* _TASK TO CARRY OUT_: Below are the records; locate each line with the word "participant" and copy it.

(Revision tracking records)
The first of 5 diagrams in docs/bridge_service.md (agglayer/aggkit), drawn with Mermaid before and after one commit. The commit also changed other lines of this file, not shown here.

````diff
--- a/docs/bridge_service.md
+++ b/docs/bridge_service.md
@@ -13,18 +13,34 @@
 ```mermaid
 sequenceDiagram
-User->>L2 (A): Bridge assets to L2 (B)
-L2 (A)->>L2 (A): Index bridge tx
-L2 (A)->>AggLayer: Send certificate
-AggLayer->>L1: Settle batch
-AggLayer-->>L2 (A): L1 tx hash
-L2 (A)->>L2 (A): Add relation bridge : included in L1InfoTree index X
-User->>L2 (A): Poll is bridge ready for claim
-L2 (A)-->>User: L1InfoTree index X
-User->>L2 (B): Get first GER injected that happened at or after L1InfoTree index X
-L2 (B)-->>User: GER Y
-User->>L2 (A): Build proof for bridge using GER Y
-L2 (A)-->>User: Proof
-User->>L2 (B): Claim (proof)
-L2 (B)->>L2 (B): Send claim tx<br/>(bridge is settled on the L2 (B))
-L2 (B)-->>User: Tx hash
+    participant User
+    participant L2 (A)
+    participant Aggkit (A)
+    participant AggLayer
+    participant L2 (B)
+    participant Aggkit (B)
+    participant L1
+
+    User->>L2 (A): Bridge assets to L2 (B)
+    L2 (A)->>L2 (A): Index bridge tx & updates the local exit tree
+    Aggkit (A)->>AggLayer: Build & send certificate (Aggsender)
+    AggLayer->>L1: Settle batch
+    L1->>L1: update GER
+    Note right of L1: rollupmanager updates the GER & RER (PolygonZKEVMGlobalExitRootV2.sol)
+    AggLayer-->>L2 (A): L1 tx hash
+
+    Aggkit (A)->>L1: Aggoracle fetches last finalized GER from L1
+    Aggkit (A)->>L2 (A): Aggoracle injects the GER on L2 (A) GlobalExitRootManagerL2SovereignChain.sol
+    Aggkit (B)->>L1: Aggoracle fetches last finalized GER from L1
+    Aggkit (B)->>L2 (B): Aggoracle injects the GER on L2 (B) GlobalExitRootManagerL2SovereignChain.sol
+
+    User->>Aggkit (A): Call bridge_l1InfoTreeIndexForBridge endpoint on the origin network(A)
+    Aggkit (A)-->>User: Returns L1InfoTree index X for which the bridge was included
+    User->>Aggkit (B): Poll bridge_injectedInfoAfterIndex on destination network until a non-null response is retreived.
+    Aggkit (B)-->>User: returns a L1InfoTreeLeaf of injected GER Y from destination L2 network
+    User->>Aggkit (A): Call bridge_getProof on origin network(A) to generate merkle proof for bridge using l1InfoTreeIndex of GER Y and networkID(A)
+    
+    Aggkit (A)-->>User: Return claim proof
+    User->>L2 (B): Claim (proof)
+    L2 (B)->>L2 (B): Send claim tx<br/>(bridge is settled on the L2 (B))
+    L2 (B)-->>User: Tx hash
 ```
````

* _SOLUTION TO THIS TASK_:
+    participant User
+    participant L2 (A)
+    participant Aggkit (A)
+    participant AggLayer
+    participant L2 (B)
+    participant Aggkit (B)
+    participant L1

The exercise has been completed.